◆ Task requirements ◆
Pick out the lines below with "same" and list them.

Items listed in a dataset
--- START ---

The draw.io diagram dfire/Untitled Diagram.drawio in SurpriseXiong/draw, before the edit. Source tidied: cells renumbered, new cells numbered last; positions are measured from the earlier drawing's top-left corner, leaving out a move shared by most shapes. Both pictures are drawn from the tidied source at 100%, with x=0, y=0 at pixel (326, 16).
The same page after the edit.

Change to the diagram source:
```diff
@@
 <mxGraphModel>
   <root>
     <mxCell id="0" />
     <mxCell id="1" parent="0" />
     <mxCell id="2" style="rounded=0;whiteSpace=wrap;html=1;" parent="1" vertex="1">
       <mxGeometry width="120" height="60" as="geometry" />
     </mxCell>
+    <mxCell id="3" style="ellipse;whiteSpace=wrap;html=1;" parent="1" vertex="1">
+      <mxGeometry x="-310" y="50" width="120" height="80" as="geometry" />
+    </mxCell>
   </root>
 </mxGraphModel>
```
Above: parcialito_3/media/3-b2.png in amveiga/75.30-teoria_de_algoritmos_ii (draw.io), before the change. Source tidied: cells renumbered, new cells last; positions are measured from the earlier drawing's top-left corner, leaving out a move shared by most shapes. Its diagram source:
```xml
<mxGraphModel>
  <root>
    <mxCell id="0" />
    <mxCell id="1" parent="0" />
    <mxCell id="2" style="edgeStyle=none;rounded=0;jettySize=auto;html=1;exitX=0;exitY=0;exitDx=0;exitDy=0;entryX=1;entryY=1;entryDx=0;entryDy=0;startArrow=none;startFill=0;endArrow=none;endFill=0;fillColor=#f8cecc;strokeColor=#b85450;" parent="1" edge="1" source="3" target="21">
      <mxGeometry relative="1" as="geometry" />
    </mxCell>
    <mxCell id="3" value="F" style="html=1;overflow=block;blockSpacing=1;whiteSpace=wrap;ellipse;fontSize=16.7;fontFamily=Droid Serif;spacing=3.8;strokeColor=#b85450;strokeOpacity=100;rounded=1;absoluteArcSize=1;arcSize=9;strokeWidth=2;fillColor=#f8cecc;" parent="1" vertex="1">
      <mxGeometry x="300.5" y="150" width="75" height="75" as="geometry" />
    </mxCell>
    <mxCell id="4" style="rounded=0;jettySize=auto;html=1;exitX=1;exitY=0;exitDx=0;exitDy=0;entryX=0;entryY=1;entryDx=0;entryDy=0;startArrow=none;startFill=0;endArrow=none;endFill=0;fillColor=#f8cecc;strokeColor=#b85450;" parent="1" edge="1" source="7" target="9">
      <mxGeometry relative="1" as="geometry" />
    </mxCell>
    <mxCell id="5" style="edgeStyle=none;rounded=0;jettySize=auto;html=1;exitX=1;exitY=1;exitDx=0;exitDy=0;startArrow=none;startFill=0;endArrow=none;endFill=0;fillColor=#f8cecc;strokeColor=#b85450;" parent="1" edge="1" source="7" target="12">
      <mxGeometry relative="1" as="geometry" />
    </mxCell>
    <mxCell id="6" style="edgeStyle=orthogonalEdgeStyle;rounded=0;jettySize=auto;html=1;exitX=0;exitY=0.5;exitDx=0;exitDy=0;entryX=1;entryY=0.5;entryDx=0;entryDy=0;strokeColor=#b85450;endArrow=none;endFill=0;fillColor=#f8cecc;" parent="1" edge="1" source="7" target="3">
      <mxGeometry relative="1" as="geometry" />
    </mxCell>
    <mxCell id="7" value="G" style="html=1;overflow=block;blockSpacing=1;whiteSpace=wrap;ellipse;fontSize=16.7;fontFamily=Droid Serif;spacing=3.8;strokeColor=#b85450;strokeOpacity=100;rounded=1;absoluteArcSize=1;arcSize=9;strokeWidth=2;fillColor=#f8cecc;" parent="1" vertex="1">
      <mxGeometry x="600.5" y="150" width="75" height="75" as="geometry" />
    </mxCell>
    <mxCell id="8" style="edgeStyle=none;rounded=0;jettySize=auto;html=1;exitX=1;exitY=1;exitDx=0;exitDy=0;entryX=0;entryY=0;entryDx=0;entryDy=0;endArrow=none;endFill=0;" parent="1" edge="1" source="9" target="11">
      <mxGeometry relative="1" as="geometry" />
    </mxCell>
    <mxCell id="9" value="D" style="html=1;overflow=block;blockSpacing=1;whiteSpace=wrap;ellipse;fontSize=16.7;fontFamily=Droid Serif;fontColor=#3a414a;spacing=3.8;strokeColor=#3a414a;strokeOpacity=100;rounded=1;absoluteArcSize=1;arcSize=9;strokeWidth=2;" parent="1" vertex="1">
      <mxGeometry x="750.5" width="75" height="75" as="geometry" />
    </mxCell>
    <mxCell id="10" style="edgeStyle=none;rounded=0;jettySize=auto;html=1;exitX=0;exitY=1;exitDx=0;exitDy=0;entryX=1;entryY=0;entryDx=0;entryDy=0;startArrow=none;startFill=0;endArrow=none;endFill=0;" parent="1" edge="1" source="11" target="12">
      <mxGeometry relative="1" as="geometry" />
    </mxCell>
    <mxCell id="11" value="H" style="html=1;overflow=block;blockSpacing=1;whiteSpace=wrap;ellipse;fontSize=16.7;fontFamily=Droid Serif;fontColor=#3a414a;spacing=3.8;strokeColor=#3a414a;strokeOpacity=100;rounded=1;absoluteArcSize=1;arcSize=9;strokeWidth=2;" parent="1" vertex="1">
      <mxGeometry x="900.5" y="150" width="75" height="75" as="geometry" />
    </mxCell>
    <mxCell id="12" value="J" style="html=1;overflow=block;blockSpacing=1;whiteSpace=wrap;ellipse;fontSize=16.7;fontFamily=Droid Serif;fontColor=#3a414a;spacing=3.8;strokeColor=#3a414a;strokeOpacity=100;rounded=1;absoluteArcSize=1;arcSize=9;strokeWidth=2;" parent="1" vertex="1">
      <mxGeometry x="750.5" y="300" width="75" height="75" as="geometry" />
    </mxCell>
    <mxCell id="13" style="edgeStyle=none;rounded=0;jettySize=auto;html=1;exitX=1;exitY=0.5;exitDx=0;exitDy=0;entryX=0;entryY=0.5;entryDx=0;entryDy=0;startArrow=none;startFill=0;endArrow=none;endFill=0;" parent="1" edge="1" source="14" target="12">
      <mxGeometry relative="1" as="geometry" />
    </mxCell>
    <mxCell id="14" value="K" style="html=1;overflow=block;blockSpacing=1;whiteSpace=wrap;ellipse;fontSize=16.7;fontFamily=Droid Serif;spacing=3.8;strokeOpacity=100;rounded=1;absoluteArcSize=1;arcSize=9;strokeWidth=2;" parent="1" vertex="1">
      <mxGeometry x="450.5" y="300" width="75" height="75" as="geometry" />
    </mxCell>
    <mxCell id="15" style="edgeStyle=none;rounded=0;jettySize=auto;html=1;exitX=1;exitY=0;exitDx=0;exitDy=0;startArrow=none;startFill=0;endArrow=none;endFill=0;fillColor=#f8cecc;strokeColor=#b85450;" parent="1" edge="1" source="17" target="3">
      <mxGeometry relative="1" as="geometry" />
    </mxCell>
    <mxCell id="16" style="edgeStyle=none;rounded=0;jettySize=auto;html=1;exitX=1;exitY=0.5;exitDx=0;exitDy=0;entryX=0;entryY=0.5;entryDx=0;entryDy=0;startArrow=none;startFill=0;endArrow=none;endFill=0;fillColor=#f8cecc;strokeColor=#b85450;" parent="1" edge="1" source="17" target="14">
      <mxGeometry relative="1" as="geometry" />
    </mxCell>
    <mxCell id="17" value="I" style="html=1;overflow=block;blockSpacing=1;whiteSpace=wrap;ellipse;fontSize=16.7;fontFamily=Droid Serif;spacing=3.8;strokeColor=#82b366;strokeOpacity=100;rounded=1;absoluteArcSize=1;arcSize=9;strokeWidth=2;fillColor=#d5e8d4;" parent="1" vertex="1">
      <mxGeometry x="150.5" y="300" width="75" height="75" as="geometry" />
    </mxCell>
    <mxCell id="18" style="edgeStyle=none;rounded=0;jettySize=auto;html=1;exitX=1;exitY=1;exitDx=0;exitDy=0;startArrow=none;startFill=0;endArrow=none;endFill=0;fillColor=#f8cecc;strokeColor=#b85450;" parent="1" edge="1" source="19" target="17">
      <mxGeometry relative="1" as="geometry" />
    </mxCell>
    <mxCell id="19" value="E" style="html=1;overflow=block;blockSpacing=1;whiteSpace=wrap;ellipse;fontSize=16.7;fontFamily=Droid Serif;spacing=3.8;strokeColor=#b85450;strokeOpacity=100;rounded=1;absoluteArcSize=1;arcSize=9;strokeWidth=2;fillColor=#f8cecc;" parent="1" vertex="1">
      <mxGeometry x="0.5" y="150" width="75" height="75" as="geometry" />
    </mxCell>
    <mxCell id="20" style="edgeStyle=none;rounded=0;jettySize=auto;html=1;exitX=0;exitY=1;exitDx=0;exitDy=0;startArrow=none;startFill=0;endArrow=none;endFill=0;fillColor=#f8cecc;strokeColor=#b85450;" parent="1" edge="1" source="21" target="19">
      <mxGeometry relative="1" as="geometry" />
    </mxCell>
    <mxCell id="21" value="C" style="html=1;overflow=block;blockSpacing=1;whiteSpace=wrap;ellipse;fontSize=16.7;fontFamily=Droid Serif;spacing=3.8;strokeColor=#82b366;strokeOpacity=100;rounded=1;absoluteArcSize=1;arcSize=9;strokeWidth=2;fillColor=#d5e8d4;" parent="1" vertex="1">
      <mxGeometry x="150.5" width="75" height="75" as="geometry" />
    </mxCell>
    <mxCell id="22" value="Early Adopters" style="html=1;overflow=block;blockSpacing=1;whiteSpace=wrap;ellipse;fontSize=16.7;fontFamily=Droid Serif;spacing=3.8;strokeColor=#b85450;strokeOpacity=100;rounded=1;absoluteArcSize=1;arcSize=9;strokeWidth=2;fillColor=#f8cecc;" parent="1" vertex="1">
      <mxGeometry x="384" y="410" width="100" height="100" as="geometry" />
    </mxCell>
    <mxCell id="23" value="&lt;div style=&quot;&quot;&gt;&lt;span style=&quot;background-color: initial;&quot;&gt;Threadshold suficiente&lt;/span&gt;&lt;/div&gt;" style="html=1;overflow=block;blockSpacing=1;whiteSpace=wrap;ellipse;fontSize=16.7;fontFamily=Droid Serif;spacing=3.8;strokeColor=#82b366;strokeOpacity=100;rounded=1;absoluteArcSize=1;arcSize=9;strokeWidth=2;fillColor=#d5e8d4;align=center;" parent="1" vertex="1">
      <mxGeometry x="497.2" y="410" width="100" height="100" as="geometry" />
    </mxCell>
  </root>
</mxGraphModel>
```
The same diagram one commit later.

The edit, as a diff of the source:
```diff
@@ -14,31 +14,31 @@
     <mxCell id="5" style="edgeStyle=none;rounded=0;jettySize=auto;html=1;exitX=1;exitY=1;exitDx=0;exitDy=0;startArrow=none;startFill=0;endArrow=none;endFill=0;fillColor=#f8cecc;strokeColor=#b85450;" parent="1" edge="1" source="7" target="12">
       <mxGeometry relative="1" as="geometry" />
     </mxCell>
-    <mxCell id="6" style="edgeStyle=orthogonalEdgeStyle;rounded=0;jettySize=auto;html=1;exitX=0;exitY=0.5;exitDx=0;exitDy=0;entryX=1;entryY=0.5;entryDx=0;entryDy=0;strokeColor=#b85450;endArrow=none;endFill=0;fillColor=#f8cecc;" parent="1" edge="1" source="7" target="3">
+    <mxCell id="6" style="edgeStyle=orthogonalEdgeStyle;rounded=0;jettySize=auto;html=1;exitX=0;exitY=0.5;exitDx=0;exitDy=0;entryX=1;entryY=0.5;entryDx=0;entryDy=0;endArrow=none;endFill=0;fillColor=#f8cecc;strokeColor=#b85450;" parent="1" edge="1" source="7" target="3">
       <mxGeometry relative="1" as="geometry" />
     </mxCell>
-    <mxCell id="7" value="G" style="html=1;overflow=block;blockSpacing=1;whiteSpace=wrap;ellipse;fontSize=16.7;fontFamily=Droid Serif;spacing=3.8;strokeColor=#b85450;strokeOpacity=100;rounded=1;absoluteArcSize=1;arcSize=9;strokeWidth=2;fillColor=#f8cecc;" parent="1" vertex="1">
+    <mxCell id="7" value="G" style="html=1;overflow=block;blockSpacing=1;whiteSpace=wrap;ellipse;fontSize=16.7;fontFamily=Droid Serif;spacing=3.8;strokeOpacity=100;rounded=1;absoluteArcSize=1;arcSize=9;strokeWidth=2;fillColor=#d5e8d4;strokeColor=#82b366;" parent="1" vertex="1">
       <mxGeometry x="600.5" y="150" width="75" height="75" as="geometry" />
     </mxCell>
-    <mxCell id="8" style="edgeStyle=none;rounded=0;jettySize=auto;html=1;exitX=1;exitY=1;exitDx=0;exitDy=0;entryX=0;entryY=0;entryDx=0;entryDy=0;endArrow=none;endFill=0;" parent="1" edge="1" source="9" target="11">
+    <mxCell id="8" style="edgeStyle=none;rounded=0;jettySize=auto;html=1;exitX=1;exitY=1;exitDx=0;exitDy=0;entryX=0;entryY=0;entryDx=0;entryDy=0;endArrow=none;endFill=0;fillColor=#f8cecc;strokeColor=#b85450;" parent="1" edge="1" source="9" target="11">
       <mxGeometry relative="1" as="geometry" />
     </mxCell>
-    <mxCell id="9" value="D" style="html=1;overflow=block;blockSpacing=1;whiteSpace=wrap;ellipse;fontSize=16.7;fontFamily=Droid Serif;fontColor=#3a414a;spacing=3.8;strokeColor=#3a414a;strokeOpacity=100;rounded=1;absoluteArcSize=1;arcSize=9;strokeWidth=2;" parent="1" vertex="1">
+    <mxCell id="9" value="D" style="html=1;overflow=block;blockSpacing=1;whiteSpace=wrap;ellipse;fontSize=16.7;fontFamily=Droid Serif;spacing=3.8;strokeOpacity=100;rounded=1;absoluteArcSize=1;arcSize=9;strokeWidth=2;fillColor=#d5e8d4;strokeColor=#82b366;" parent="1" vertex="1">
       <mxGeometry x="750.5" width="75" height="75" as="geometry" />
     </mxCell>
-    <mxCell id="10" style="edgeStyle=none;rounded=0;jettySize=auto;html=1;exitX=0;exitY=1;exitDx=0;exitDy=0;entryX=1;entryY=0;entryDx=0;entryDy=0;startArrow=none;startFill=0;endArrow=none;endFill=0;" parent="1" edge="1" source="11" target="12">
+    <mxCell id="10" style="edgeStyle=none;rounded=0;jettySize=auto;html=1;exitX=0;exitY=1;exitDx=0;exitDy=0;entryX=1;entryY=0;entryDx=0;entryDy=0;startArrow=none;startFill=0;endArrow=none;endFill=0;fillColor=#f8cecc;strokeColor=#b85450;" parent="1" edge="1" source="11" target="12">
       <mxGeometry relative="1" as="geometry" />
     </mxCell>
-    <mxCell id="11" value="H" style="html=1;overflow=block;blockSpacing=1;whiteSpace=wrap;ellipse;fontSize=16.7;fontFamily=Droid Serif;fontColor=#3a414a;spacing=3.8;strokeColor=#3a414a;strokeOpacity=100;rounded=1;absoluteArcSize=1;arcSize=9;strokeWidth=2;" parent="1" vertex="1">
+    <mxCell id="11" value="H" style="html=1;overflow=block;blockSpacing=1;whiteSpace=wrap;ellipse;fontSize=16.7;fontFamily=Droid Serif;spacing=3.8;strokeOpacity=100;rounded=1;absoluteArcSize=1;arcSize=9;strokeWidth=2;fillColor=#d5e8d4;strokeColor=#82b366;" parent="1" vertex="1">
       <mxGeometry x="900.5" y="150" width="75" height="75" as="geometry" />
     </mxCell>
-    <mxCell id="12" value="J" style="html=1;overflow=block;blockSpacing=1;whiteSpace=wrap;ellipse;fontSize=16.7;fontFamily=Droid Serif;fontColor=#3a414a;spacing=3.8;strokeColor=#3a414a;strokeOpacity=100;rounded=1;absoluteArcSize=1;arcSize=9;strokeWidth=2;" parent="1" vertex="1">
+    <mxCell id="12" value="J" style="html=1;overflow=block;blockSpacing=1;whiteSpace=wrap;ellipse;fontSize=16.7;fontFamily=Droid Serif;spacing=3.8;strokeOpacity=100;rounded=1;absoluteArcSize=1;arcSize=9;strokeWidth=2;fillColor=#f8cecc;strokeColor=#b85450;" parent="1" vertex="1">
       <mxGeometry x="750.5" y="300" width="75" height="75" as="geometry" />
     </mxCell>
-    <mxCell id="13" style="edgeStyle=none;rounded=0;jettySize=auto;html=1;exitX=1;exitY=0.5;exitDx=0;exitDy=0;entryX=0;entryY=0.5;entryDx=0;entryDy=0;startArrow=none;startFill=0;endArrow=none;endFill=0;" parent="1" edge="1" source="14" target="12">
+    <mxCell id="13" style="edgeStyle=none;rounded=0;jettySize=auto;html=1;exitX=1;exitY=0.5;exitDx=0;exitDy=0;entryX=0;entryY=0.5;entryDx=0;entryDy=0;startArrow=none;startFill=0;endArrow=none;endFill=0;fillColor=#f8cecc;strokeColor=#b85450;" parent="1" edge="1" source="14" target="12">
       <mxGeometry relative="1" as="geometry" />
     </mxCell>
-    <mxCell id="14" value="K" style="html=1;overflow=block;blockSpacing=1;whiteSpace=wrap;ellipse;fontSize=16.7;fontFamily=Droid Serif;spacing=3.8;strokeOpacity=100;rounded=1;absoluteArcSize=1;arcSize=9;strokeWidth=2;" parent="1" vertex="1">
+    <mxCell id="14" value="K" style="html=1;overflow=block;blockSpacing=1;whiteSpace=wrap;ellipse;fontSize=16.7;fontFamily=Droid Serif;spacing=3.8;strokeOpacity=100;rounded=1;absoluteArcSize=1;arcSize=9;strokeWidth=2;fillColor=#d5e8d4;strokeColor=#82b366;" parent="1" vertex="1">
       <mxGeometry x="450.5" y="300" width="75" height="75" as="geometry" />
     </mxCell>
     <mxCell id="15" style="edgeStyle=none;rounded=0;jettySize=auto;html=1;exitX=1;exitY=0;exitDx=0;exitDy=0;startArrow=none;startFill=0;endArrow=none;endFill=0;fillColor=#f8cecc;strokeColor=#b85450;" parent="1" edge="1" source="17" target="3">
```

--- END ---

◆ Answer space ◆
The same page after the edit.
The same diagram one commit later.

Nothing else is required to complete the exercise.